WHAT NEEDS TO BE DONE: Leave out the pictures and reproduce all of the data exactly.

*** DATA FOR THE TASK ***

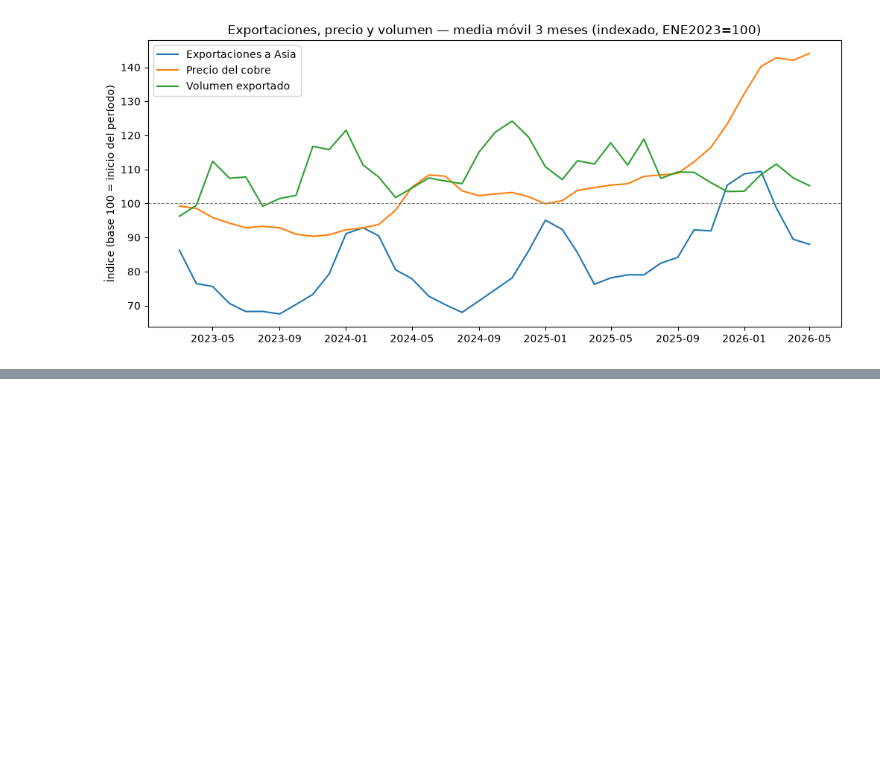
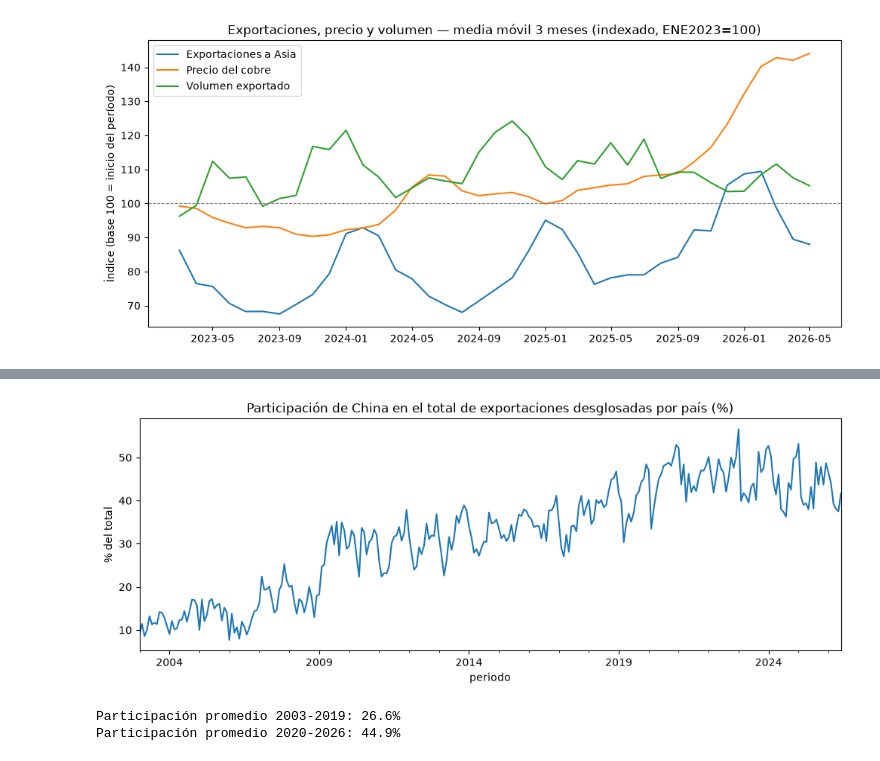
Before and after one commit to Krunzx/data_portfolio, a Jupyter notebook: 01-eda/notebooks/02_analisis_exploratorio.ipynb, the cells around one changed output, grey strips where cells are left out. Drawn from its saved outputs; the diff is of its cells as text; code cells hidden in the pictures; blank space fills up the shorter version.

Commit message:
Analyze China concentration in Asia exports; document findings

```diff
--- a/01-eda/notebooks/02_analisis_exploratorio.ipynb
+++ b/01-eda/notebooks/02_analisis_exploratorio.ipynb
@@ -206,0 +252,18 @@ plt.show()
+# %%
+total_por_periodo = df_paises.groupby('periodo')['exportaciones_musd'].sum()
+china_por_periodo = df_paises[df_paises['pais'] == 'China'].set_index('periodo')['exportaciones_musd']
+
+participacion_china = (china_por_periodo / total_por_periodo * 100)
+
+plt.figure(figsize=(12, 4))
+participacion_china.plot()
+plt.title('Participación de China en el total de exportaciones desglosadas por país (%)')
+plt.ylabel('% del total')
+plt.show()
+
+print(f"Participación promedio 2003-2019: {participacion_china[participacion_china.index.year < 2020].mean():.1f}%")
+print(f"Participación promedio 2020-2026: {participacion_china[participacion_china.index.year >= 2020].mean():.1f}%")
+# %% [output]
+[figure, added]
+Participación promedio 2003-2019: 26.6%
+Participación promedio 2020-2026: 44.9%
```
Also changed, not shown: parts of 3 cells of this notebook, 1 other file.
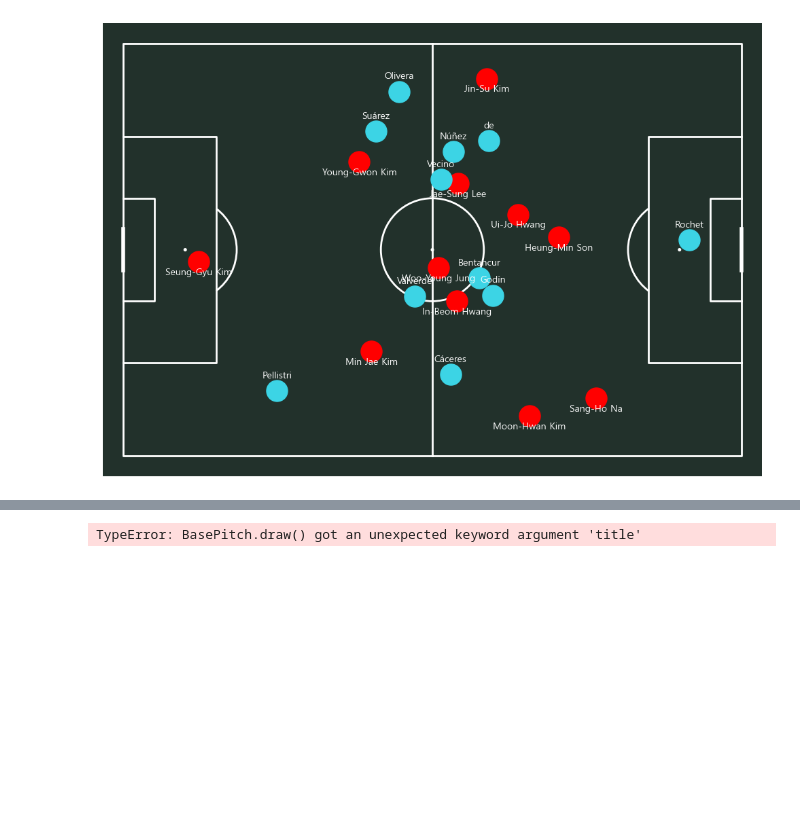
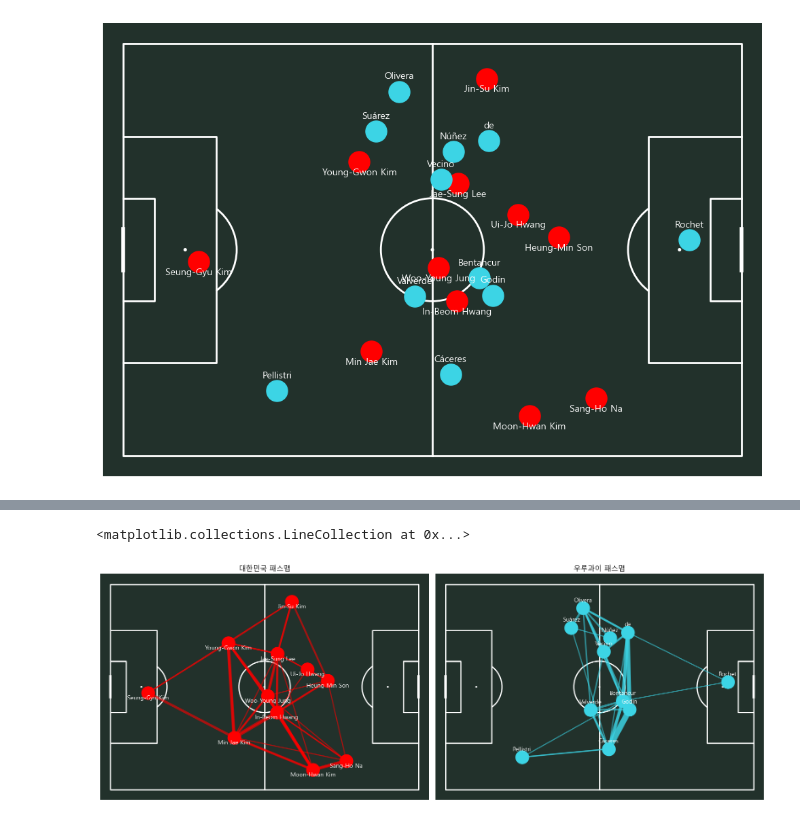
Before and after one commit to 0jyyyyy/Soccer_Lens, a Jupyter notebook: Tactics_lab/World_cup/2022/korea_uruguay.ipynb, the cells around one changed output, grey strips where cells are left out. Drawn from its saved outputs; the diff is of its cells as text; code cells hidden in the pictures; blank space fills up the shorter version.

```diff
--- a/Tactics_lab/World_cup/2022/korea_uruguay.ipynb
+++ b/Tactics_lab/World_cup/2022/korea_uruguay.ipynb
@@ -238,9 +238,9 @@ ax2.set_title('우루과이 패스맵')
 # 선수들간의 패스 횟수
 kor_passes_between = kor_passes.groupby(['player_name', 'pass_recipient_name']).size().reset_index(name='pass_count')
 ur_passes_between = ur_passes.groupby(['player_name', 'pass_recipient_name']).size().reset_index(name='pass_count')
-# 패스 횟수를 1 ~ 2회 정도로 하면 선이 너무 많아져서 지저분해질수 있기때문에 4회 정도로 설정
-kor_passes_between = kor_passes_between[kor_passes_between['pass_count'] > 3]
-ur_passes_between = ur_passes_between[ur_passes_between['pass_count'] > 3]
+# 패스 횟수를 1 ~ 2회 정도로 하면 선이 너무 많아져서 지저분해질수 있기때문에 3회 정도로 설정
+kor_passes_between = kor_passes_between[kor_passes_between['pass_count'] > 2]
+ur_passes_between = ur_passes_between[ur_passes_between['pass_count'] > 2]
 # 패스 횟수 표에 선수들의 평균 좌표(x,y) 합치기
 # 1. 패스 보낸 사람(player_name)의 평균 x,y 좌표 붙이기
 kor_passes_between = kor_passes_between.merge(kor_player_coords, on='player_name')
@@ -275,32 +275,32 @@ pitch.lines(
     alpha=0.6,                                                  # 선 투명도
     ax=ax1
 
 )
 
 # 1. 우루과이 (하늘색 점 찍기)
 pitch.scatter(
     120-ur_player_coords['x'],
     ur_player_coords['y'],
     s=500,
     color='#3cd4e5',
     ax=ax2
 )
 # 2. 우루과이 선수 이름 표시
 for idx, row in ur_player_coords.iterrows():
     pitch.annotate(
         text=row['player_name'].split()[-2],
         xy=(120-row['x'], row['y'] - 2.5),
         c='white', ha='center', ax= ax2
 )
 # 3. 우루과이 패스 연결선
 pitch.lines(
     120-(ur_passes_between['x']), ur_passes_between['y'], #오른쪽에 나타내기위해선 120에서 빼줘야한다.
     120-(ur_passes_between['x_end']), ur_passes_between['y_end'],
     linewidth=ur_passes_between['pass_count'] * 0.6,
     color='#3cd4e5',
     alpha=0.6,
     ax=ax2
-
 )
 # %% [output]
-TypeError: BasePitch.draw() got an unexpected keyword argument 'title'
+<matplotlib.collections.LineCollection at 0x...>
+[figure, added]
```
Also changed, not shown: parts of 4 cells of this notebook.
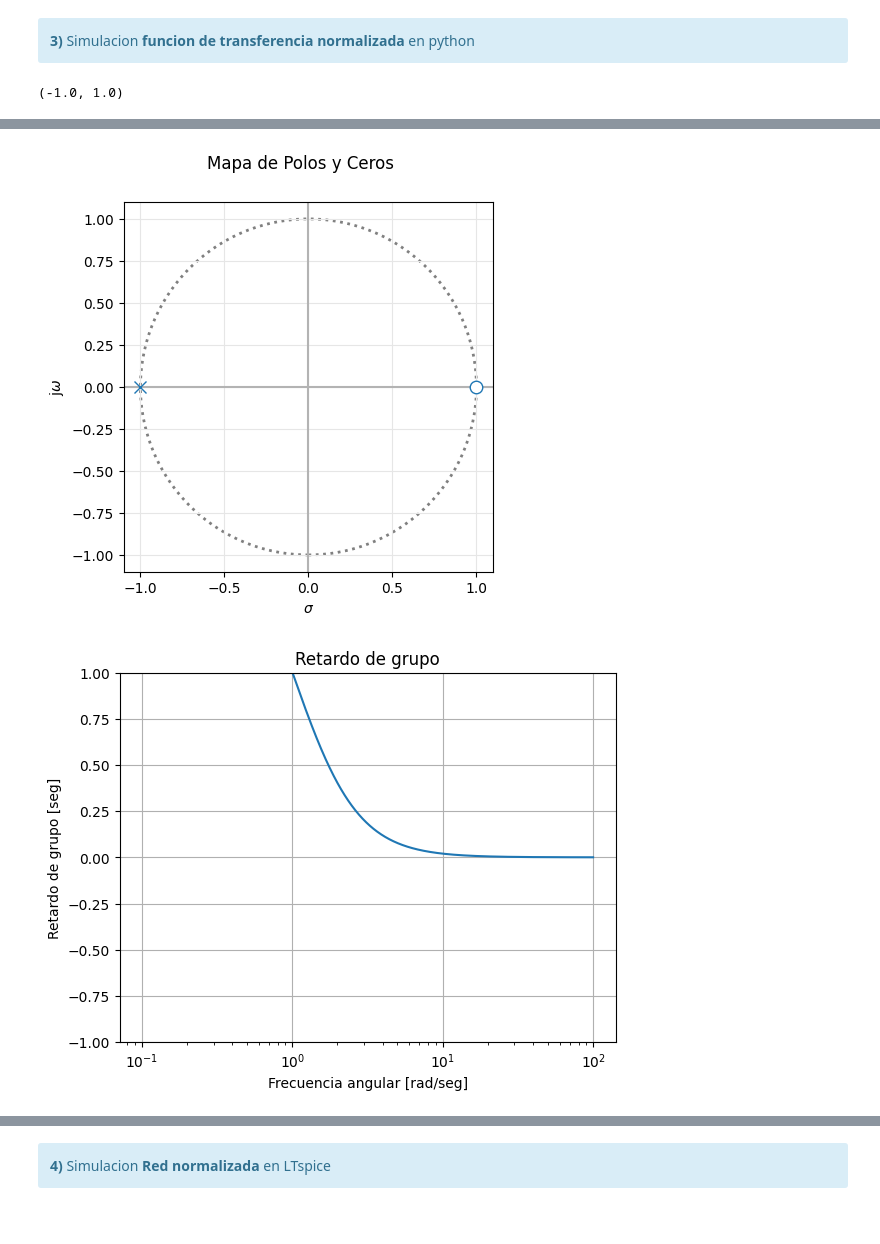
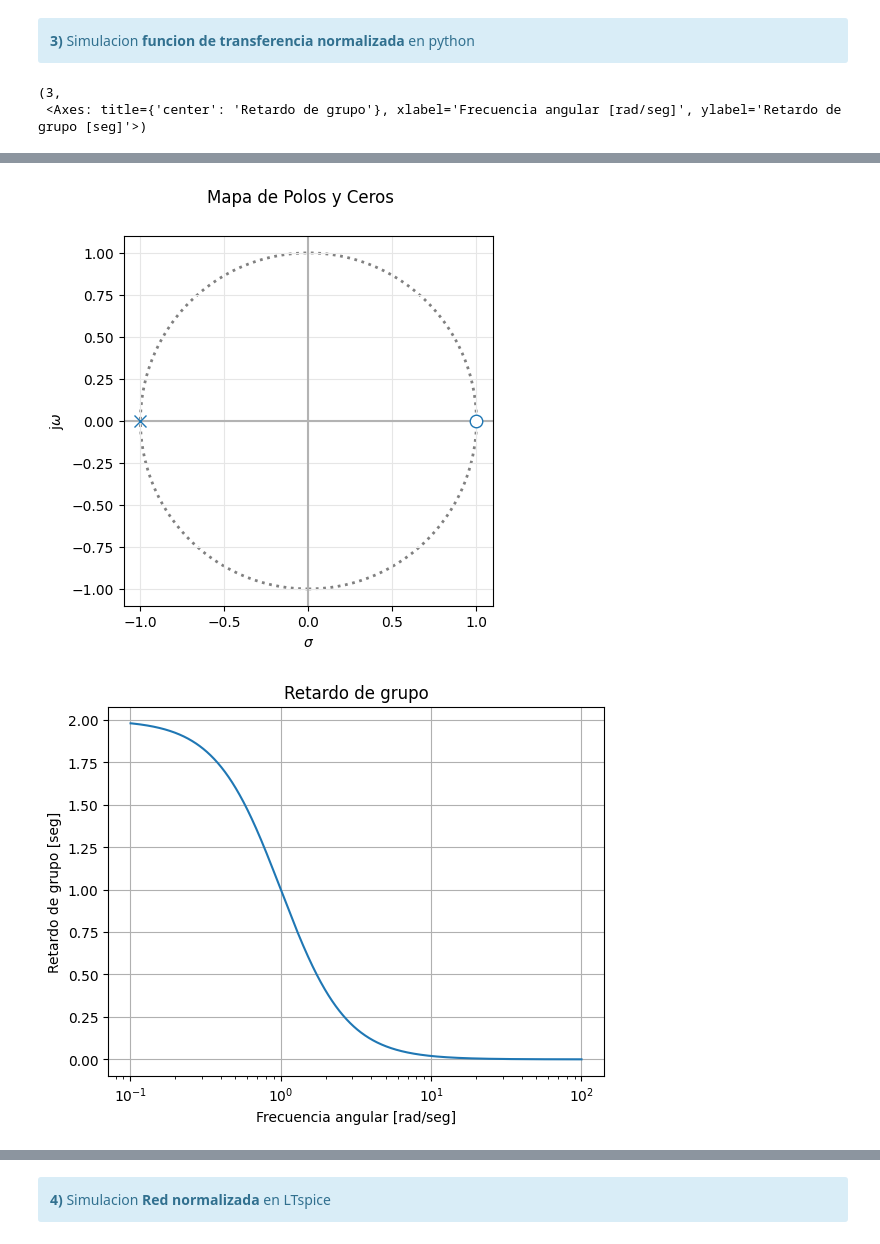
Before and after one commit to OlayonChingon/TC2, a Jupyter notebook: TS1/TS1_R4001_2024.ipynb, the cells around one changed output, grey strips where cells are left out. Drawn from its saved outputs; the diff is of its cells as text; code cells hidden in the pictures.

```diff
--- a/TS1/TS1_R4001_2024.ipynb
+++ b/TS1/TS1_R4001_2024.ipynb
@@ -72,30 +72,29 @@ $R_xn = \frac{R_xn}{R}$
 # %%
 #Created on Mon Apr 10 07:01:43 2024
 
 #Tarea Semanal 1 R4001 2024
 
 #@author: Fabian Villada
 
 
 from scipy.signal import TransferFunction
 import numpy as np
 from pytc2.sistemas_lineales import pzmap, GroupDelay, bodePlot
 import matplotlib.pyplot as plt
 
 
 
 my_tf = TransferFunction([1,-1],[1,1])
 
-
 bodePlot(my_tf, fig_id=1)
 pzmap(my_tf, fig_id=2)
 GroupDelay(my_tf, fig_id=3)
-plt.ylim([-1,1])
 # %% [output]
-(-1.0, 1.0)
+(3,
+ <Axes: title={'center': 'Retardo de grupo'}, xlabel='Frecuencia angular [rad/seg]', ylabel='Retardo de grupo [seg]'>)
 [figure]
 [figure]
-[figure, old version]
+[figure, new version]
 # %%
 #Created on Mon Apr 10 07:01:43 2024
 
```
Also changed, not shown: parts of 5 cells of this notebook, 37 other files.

*** End of DATA FOR THE TASK ***

TASK RESPONSE:
Before and after one commit to Krunzx/data_portfolio, a Jupyter notebook: 01-eda/notebooks/02_analisis_exploratorio.ipynb, the cells around one changed output, grey strips where cells are left out. Drawn from its saved outputs; the diff is of its cells as text; code cells hidden in the pictures; blank space fills up the shorter version.

Commit message:
Analyze China concentration in Asia exports; document findings

```diff
--- a/01-eda/notebooks/02_analisis_exploratorio.ipynb
+++ b/01-eda/notebooks/02_analisis_exploratorio.ipynb
@@ -206,0 +252,18 @@ plt.show()
+# %%
+total_por_periodo = df_paises.groupby('periodo')['exportaciones_musd'].sum()
+china_por_periodo = df_paises[df_paises['pais'] == 'China'].set_index('periodo')['exportaciones_musd']
+
+participacion_china = (china_por_periodo / total_por_periodo * 100)
+
+plt.figure(figsize=(12, 4))
+participacion_china.plot()
+plt.title('Participación de China en el total de exportaciones desglosadas por país (%)')
+plt.ylabel('% del total')
+plt.show()
+
+print(f"Participación promedio 2003-2019: {participacion_china[participacion_china.index.year < 2020].mean():.1f}%")
+print(f"Participación promedio 2020-2026: {participacion_china[participacion_china.index.year >= 2020].mean():.1f}%")
+# %% [output]
+[figure, added]
+Participación promedio 2003-2019: 26.6%
+Participación promedio 2020-2026: 44.9%
```
Also changed, not shown: parts of 3 cells of this notebook, 1 other file.
Before and after one commit to 0jyyyyy/Soccer_Lens, a Jupyter notebook: Tactics_lab/World_cup/2022/korea_uruguay.ipynb, the cells around one changed output, grey strips where cells are left out. Drawn from its saved outputs; the diff is of its cells as text; code cells hidden in the pictures; blank space fills up the shorter version.

```diff
--- a/Tactics_lab/World_cup/2022/korea_uruguay.ipynb
+++ b/Tactics_lab/World_cup/2022/korea_uruguay.ipynb
@@ -238,9 +238,9 @@ ax2.set_title('우루과이 패스맵')
 # 선수들간의 패스 횟수
 kor_passes_between = kor_passes.groupby(['player_name', 'pass_recipient_name']).size().reset_index(name='pass_count')
 ur_passes_between = ur_passes.groupby(['player_name', 'pass_recipient_name']).size().reset_index(name='pass_count')
-# 패스 횟수를 1 ~ 2회 정도로 하면 선이 너무 많아져서 지저분해질수 있기때문에 4회 정도로 설정
-kor_passes_between = kor_passes_between[kor_passes_between['pass_count'] > 3]
-ur_passes_between = ur_passes_between[ur_passes_between['pass_count'] > 3]
+# 패스 횟수를 1 ~ 2회 정도로 하면 선이 너무 많아져서 지저분해질수 있기때문에 3회 정도로 설정
+kor_passes_between = kor_passes_between[kor_passes_between['pass_count'] > 2]
+ur_passes_between = ur_passes_between[ur_passes_between['pass_count'] > 2]
 # 패스 횟수 표에 선수들의 평균 좌표(x,y) 합치기
 # 1. 패스 보낸 사람(player_name)의 평균 x,y 좌표 붙이기
 kor_passes_between = kor_passes_between.merge(kor_player_coords, on='player_name')
@@ -275,32 +275,32 @@ pitch.lines(
     alpha=0.6,                                                  # 선 투명도
     ax=ax1
 
 )
 
 # 1. 우루과이 (하늘색 점 찍기)
 pitch.scatter(
     120-ur_player_coords['x'],
     ur_player_coords['y'],
     s=500,
     color='#3cd4e5',
     ax=ax2
 )
 # 2. 우루과이 선수 이름 표시
 for idx, row in ur_player_coords.iterrows():
     pitch.annotate(
         text=row['player_name'].split()[-2],
         xy=(120-row['x'], row['y'] - 2.5),
         c='white', ha='center', ax= ax2
 )
 # 3. 우루과이 패스 연결선
 pitch.lines(
     120-(ur_passes_between['x']), ur_passes_between['y'], #오른쪽에 나타내기위해선 120에서 빼줘야한다.
     120-(ur_passes_between['x_end']), ur_passes_between['y_end'],
     linewidth=ur_passes_between['pass_count'] * 0.6,
     color='#3cd4e5',
     alpha=0.6,
     ax=ax2
-
 )
 # %% [output]
-TypeError: BasePitch.draw() got an unexpected keyword argument 'title'
+<matplotlib.collections.LineCollection at 0x...>
+[figure, added]
```
Also changed, not shown: parts of 4 cells of this notebook.
Before and after one commit to OlayonChingon/TC2, a Jupyter notebook: TS1/TS1_R4001_2024.ipynb, the cells around one changed output, grey strips where cells are left out. Drawn from its saved outputs; the diff is of its cells as text; code cells hidden in the pictures.

```diff
--- a/TS1/TS1_R4001_2024.ipynb
+++ b/TS1/TS1_R4001_2024.ipynb
@@ -72,30 +72,29 @@ $R_xn = \frac{R_xn}{R}$
 # %%
 #Created on Mon Apr 10 07:01:43 2024
 
 #Tarea Semanal 1 R4001 2024
 
 #@author: Fabian Villada
 
 
 from scipy.signal import TransferFunction
 import numpy as np
 from pytc2.sistemas_lineales import pzmap, GroupDelay, bodePlot
 import matplotlib.pyplot as plt
 
 
 
 my_tf = TransferFunction([1,-1],[1,1])
 
-
 bodePlot(my_tf, fig_id=1)
 pzmap(my_tf, fig_id=2)
 GroupDelay(my_tf, fig_id=3)
-plt.ylim([-1,1])
 # %% [output]
-(-1.0, 1.0)
+(3,
+ <Axes: title={'center': 'Retardo de grupo'}, xlabel='Frecuencia angular [rad/seg]', ylabel='Retardo de grupo [seg]'>)
 [figure]
 [figure]
-[figure, old version]
+[figure, new version]
 # %%
 #Created on Mon Apr 10 07:01:43 2024
 
```
Also changed, not shown: parts of 5 cells of this notebook, 37 other files.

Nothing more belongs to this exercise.